The real highlight of this film is Abe Vigoda as a curmugdeonly vet, who despite the rumors is still alive. This website is useful if there is any doubt as to his mortal status: http://www.abevigoda.com/
#06 – Mixed Nuts (1994)
Mixed Nuts (1994) Directed by Nora Ephron. Starring Steve Martin, Madelaine Khan, Rita Wilson, Adam Sandler, Leiv Schreiber, Robert Klein, Rob Reiner, Gary Shandling, Juliette Lewis, Anthony LaPaglia, Parker Posey and Jon Stewart http://www.imdb.com/title/tt0110538/
Okay, we admit this one is bit of a stretch, but Anthony LaPaglia does wear a Santa Claus suit throughout the movie. If we can include Trading Places and Wild At Heart on our list of Santa Claus movies, then this film does fit the criteria. Also, the whole film does takes place on Christmas Eve in Venice, California. And it’s our list, so we can do whatever we want…
The comedic tone of this film is often uncomfortably over the top. Directed by the late Nora Ephron, this does rank as one of her minor works, although it’s not as horrible as Michael with John Travolta. It is one of those films where it seems the cast had more fun making the film, then we the audience have watching the end result.
Still, it’s mildly enjoyable, and it does have a great ensemble cast (watch closely for Parker Posey and The Daily Show’s Jon Stewart as the rollerbladers with the Christmas tree):
#05 – All I Want For Christams (1991)
Ethan Embry and Thora Birch (only 8 years old in this) conspire to get their divorced parents back together for Christmas (with the help of Santa Claus and some white mice).

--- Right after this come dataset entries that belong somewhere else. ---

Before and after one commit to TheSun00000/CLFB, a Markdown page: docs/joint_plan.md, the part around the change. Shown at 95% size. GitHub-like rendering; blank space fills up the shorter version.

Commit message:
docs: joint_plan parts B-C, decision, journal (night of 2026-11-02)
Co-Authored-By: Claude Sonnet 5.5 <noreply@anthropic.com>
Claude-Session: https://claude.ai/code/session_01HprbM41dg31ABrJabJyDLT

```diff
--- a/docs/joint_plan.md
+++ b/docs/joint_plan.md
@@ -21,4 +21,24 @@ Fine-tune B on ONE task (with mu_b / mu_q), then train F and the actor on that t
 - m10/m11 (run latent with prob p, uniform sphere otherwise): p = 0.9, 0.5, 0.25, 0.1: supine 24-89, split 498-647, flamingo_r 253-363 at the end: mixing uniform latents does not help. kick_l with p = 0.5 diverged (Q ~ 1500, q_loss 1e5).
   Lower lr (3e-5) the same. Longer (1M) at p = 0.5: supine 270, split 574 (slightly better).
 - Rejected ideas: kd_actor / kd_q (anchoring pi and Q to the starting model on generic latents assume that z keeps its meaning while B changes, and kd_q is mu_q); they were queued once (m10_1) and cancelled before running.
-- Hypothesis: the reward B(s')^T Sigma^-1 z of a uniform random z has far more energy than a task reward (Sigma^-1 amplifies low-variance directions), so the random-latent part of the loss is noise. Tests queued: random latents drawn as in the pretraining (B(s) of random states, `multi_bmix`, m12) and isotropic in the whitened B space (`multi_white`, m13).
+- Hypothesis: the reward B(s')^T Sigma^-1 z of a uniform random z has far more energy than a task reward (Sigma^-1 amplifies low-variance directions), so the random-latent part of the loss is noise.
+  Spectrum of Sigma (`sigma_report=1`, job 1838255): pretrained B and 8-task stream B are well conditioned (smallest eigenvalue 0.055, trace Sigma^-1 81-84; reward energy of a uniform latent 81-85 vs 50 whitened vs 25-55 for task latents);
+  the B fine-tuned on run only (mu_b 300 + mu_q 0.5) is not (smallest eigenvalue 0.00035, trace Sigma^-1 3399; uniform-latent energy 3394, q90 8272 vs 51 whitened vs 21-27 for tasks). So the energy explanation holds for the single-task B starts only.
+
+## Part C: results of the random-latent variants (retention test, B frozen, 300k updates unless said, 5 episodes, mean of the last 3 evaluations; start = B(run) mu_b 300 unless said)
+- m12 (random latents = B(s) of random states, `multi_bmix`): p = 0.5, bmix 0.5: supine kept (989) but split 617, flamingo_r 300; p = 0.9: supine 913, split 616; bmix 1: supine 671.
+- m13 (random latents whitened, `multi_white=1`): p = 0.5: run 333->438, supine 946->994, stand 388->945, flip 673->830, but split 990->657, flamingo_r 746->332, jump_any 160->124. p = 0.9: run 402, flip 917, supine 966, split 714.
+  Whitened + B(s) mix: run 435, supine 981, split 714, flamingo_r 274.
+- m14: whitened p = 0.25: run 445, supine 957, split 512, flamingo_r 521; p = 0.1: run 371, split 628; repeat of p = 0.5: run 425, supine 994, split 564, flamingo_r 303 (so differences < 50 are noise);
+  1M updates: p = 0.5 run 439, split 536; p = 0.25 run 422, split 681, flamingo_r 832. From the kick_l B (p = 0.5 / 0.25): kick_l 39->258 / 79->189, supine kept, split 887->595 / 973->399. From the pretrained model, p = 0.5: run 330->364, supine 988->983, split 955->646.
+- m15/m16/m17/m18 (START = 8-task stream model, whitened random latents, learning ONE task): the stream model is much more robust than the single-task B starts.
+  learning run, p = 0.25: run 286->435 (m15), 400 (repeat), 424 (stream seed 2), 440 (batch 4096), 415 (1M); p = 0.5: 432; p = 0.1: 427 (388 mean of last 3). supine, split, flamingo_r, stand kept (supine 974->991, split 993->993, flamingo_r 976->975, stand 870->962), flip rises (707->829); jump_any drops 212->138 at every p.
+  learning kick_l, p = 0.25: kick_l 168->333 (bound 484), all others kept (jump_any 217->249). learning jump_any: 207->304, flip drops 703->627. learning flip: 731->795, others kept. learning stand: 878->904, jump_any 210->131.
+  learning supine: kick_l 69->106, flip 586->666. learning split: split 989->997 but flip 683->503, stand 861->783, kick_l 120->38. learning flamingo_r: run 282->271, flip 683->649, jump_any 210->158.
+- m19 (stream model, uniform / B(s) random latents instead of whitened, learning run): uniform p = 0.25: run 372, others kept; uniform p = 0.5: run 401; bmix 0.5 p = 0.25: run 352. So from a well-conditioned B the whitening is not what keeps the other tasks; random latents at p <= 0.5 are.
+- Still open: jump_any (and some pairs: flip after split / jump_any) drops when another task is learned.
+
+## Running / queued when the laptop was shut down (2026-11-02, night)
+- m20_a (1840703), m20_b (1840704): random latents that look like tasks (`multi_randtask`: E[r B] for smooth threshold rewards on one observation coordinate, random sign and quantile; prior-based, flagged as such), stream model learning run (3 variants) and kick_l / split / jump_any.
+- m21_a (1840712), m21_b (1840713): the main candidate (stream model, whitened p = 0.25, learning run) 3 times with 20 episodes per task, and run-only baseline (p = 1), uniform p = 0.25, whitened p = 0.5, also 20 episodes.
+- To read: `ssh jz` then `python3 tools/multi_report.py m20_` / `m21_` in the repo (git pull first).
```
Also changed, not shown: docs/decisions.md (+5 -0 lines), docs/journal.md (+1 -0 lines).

This is middle of the road family fare; harmless and forgettable as you can see from the trailer:
#04 – The Year Without a Santa Claus (2006)
The Year Without Santa Claus (2006) Directed by Ron Underwood. Starring Chris Kattan, Ethan Suplee, Eddie Griffin, Delta Burke and John Goodman as Santa Claus. http://www.imdb.com/title/tt0828465/

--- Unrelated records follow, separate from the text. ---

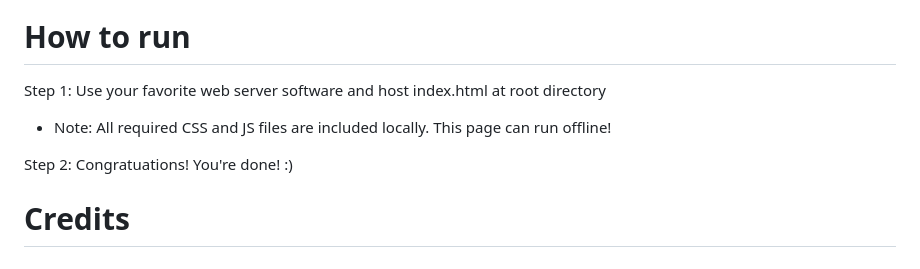
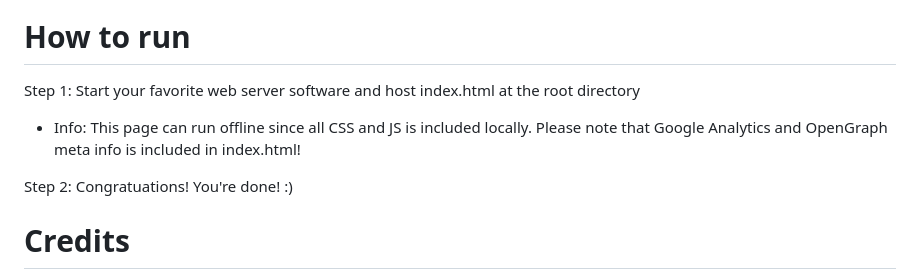
Before and after one commit to iKarTehFox/web-clock, a Markdown page: README.md, the part around the change printed below. GitHub-like rendering.

```diff
--- a/README.md
+++ b/README.md
@@ -26,6 +35,6 @@
 # How to run
- Step 1: Use your favorite web server software and host index.html at root directory
- - Note: All required CSS and JS files are included locally. This page can run offline!
+ Step 1: Start your favorite web server software and host index.html at the root directory
+ - Info: This page can run offline since all CSS and JS is included locally. Please note that Google Analytics and OpenGraph meta info is included in index.html!
 
  Step 2: Congratuations! You're done! :)
 
```
Also changed, not shown: other parts of README.md (+9 -0 lines), assets/images/customizable.png (added), assets/images/main.png (added), assets/images/menu.png (added), 2 other files.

To call this re-make a train wreck is an understatement. We feel sorry for John Goodman, as we would assume he would be perfect as Santa. Him and his beard are not.
This film should be skipped all together. Here’s a taste:

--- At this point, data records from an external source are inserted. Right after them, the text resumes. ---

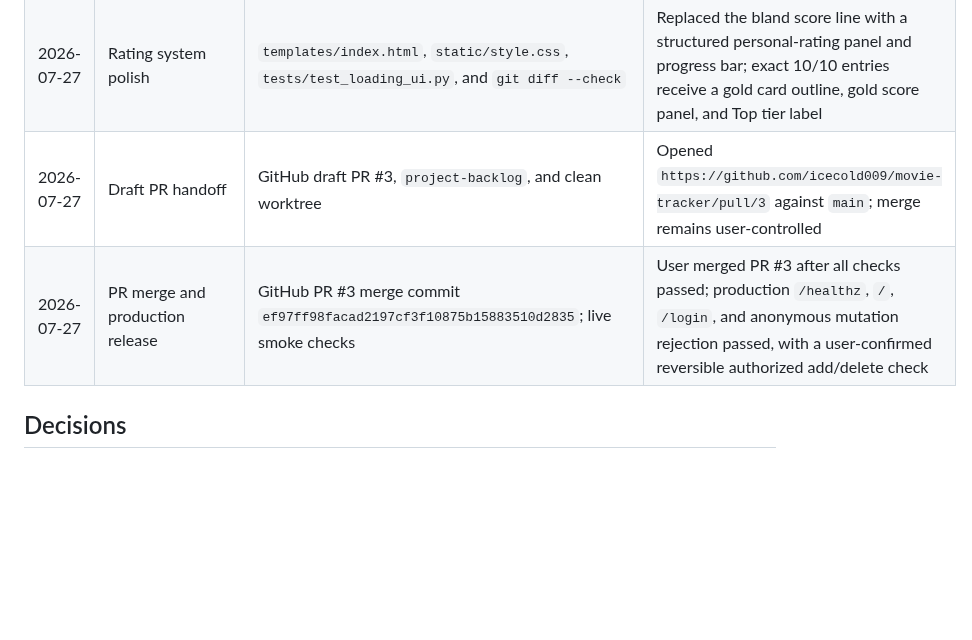
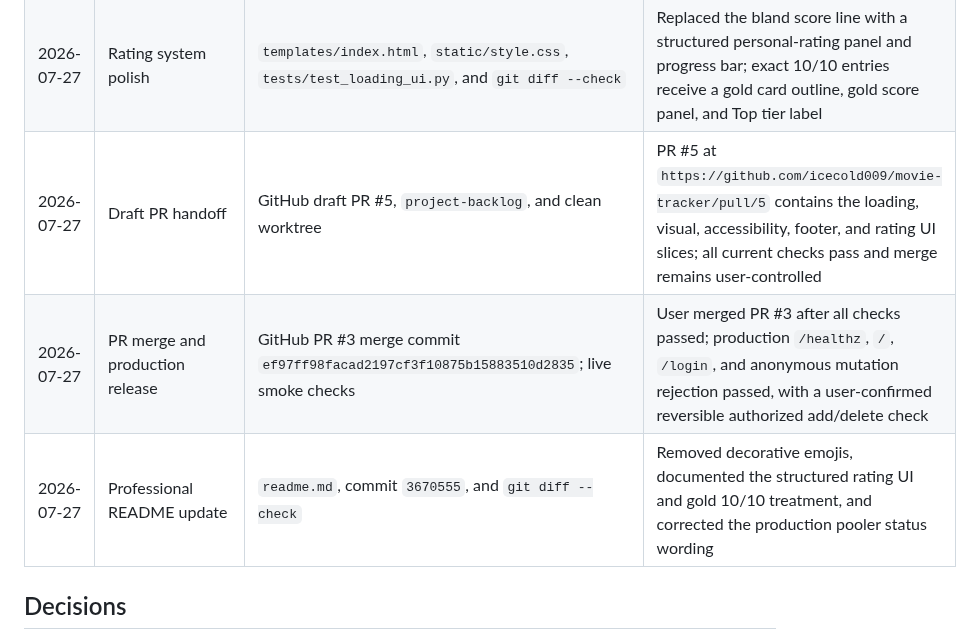
Before and after one commit to icecold009/movie-tracker, a Markdown page: BACKLOG.md, the part around the change. Drawn GitHub-style; blank space fills up the shorter version.

Commit message:
Reconcile backlog and PR evidence

```diff
--- a/BACKLOG.md
+++ b/BACKLOG.md
@@ -462,8 +462,9 @@ SHAs, URLs, dates, and screenshots over subjective claims.
 | 2026-07-27 | Password and section-heading polish | `templates/login.html`, `templates/index.html`, `static/app.js`, `static/style.css`, `tests/test_auth.py`, and 44 passing tests | Added a clean password panel with show/hide control and more restrained numbered Movies/TV Shows headings with title counts |
 | 2026-07-27 | Section and footer polish | `templates/index.html`, `templates/recommendations.html`, `templates/login.html`, `static/style.css`, `tests/test_loading_ui.py`, and `git diff --check` | Enlarged and centered the 01 Movies / 02 TV Shows labels, removed decorative emojis, and added a consistent Shaurya footer with source, live, stack, and TMDB references |
 | 2026-07-27 | Rating system polish | `templates/index.html`, `static/style.css`, `tests/test_loading_ui.py`, and `git diff --check` | Replaced the bland score line with a structured personal-rating panel and progress bar; exact 10/10 entries receive a gold card outline, gold score panel, and Top tier label |
-| 2026-07-27 | Draft PR handoff | GitHub draft PR #3, `project-backlog`, and clean worktree | Opened `https://github.com/icecold009/movie-tracker/pull/3` against `main`; merge remains user-controlled |
+| 2026-07-27 | Draft PR handoff | GitHub draft PR #5, `project-backlog`, and clean worktree | PR #5 at `https://github.com/icecold009/movie-tracker/pull/5` contains the loading, visual, accessibility, footer, and rating UI slices; all current checks pass and merge remains user-controlled |
 | 2026-07-27 | PR merge and production release | GitHub PR #3 merge commit `ef97ff98facad2197cf3f10875b15883510d2835`; live smoke checks | User merged PR #3 after all checks passed; production `/healthz`, `/`, `/login`, and anonymous mutation rejection passed, with a user-confirmed reversible authorized add/delete check |
+| 2026-07-27 | Professional README update | `readme.md`, commit `3670555`, and `git diff --check` | Removed decorative emojis, documented the structured rating UI and gold 10/10 treatment, and corrected the production pooler status wording |
 
 ## Decisions
 
```
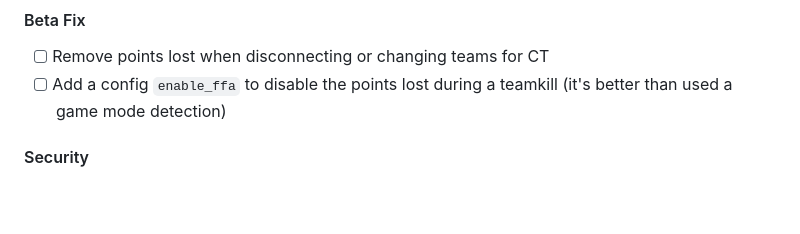
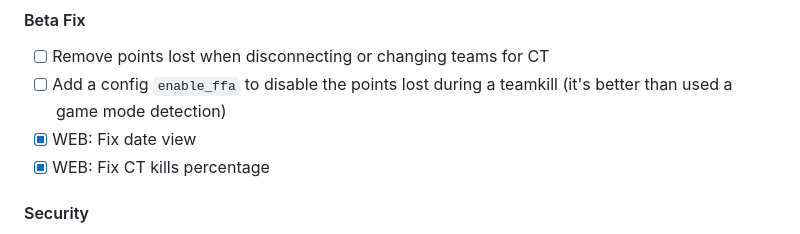
Before and after one commit to Salvatore-Als/cs2-rank, a Markdown page: readme.md, the part around the change. GitHub-like rendering; blank space fills up the shorter version.

```diff
--- a/readme.md
+++ b/readme.md
@@ -29,6 +29,8 @@ This is a rank plugin designed to work with Metamod, incorporating a MySQL datab
 #### Beta Fix
 - [ ] Remove points lost when disconnecting or changing teams for CT
 - [ ] Add a config `enable_ffa` to disable the points lost during a teamkill (it's better than used a game mode detection)
+- [x] WEB: Fix date view
+- [x] WEB: Fix CT kills percentage
 
 #### Security
 - [X]  For hibernation to false
```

#03 – A Christmas Star (1986)
A Christmas Star (1986) Directed by Alan Shapiro. Starring Ed Asner as Horace McNickle. http://www.imdb.com/title/tt0090840/?ref_=fn_al_tt_1
We did not realize that Ed Asner was reprising his role as Santa Claus in Elf (2003). Well not quite. Asner plays a con man who escapes from prison by stealing a priest’s Santa Claus outfit. He hides in the boiler room of New York apartment building where two kids are convinced he’s the real deal.
Although Asner has his moments, this is average ’80s made for TV fare by Disney.
#02 – A Christmas Story (1983)
A Christmas Story (1983) Directed by Bob Clark. Starring Peter Billingsley, Melinda Dillion, Darren McGavin http://www.imdb.com/title/tt0085334/
Not really a Santa Claus movie, but we had to include this movie as it is so perfectly delightful. Really just a series of vignettes set in the midwest in the 1930s, it is held together by original author Jean Shepherd’s voice over narration, and tells the tale of Raphie’s quest for a Red Rider BB gun as a Christmas present. He goes so far as to ask the horrible department store Santa (played by Jeff Gillen):
There are so many great moments in this film and it has cemented itself in the culture as a Christmas classic. So much so, that the original house used for the exteriors in Cleveland, Ohio was purchased by a fan and converted into a museum dedicated to the film. The AV Club takes us on a tour with a grown-up Ian Petrella, who played Ralphie’s red snowsuit wearing brother Randy:
Incidentally, the interiors were all shot on a soundstage in Toronto, Canada.
If you’ve never seen this film, then you’re in for treat. Enjoy!
#01 – Elf (2003)
Elf (2003) Directed by Jon Favreau. Starring Will Farrell, James Caan, Zooey Deschanel, Bob Newhart and Ed Asner as Santa Claus. http://www.imdb.com/title/tt0319343/?ref_=fn_al_tt_1
You’re a cotton-headed ninnymuggins if you don’t like this film! Although not even 10 years old, Elf has cemented itself as a must-see Christmas classic, as it only gets better every holiday season.